— Assignment —
What lines below hold the string "padding"? Copy them all.

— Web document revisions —
::::::::::

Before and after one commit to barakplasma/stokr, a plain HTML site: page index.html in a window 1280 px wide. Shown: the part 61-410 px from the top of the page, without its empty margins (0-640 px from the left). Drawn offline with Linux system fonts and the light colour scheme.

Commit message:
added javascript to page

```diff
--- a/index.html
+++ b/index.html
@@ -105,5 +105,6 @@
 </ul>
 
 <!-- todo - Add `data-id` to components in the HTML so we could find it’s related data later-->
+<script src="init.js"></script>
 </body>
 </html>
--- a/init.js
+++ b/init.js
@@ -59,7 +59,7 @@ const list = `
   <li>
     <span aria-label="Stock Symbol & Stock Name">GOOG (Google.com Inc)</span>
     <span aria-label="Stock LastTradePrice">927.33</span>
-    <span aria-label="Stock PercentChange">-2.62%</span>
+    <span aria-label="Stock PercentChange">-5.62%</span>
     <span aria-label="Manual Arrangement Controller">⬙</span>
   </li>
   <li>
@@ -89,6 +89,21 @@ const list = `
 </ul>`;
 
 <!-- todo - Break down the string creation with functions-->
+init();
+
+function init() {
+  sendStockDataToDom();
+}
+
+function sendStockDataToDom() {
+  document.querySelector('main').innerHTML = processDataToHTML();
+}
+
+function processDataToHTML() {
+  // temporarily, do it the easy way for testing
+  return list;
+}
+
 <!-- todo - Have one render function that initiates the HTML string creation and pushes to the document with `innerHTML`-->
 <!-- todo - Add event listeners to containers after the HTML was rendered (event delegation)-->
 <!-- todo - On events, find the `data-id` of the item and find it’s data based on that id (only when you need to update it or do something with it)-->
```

::::::::::

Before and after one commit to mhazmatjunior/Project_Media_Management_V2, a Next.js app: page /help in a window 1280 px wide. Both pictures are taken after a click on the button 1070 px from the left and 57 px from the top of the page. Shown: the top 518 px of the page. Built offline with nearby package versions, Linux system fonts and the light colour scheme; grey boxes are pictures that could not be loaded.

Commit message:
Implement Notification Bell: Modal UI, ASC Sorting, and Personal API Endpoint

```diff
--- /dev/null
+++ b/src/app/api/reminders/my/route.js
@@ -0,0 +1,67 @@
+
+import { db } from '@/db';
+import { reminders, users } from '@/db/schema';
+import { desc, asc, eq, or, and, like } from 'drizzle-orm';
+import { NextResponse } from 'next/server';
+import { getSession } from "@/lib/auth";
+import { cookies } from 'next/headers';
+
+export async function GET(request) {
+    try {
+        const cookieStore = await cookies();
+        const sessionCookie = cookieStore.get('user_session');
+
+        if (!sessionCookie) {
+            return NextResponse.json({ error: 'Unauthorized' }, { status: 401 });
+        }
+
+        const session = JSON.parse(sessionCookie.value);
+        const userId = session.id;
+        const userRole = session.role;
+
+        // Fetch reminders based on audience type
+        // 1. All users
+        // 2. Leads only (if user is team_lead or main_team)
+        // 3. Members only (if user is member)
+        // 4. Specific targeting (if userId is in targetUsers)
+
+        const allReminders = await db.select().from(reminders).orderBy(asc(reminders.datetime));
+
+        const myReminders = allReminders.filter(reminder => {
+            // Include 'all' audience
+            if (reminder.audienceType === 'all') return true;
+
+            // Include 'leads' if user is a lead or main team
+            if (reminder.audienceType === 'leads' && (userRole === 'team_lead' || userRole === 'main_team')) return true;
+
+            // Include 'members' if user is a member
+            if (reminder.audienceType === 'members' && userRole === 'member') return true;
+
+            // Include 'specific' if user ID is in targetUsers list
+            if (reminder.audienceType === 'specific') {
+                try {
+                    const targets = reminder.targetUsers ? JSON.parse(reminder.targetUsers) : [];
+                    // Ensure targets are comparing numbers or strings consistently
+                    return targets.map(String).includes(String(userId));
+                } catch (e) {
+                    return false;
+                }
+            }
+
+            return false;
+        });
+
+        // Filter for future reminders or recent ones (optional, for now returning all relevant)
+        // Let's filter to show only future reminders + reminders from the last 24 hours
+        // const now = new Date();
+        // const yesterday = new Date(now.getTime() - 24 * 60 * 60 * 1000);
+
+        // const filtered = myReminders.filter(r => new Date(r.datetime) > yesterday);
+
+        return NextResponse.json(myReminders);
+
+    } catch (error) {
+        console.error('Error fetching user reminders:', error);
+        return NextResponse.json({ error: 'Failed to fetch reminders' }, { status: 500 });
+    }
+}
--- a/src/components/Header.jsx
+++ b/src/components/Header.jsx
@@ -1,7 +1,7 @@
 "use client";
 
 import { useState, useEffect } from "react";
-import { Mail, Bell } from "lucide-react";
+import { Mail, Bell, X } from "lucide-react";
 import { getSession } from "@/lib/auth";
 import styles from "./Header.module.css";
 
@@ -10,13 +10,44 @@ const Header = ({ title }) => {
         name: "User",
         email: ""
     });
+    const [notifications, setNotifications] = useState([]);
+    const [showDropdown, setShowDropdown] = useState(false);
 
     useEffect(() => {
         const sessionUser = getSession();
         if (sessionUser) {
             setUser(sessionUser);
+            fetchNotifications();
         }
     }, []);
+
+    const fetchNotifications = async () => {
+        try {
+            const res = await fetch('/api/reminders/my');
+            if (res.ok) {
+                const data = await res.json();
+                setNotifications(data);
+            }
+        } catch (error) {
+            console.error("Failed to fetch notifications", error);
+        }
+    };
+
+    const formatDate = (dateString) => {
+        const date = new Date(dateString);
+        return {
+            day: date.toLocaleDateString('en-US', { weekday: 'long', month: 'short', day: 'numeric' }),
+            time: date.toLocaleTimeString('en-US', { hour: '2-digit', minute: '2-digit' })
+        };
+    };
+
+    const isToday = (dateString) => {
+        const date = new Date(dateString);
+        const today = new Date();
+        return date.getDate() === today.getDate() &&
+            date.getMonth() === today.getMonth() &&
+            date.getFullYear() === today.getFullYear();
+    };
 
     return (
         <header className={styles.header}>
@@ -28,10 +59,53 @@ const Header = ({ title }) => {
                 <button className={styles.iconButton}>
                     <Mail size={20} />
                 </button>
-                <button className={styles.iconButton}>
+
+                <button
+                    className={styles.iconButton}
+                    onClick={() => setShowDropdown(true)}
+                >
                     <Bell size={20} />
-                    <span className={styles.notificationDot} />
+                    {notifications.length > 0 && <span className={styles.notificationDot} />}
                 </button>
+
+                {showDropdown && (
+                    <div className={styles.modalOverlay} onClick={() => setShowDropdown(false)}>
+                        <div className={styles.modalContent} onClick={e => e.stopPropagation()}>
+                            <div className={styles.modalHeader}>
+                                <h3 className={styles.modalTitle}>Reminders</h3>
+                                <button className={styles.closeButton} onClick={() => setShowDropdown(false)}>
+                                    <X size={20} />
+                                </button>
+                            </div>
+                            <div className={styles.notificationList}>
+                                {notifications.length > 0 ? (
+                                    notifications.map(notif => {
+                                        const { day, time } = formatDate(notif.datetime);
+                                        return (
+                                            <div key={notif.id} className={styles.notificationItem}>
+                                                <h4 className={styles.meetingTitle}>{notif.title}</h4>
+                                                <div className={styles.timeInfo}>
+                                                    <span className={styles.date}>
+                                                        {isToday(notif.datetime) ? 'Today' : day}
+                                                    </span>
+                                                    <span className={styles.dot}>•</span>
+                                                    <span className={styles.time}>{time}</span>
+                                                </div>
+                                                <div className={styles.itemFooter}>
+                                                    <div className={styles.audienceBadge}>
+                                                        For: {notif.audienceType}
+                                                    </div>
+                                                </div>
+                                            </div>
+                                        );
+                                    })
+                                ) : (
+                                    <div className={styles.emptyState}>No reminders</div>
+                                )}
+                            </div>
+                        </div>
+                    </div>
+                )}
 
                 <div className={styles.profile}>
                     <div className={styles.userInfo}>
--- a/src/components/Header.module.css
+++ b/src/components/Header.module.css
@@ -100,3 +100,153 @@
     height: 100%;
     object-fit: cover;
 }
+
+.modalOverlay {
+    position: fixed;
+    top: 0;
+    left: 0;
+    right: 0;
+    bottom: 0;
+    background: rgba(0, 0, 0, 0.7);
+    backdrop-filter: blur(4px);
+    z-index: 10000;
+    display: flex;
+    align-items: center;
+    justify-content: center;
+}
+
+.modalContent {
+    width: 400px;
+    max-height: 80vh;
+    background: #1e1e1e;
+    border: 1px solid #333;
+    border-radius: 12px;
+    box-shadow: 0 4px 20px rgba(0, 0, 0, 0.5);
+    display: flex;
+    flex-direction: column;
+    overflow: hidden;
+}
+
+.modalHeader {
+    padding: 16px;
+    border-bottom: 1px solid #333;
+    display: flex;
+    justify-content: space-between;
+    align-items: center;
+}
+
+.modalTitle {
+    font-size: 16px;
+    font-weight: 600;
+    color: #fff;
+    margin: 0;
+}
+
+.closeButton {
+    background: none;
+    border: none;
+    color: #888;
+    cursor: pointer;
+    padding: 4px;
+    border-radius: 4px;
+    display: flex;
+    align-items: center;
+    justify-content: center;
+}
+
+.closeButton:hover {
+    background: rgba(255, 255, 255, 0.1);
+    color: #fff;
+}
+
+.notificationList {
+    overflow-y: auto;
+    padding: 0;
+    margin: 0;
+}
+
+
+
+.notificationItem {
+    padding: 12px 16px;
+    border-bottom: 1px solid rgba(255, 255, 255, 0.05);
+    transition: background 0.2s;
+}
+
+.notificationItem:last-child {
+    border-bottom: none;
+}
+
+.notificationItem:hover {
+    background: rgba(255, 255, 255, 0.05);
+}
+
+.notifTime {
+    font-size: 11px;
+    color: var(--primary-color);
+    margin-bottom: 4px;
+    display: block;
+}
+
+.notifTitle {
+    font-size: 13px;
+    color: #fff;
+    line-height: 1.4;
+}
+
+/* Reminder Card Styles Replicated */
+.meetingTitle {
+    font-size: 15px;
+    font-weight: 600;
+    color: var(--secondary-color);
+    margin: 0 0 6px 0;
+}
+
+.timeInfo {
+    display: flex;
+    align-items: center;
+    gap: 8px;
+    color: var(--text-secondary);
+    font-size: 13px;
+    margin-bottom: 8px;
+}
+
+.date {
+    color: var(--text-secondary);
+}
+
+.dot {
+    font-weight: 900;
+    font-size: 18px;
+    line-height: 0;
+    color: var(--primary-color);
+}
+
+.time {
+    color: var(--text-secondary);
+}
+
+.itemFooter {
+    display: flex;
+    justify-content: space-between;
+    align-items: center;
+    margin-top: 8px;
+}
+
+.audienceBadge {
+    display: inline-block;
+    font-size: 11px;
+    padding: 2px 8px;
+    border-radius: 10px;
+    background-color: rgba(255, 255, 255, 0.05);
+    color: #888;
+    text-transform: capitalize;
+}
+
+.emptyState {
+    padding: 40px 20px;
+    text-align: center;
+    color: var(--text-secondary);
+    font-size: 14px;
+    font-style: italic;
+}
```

::::::::::

— Exercise answer —
+    padding: 16px;
+    padding: 4px;
+    padding: 0;
+    padding: 12px 16px;
+    padding: 2px 8px;
+    padding: 40px 20px;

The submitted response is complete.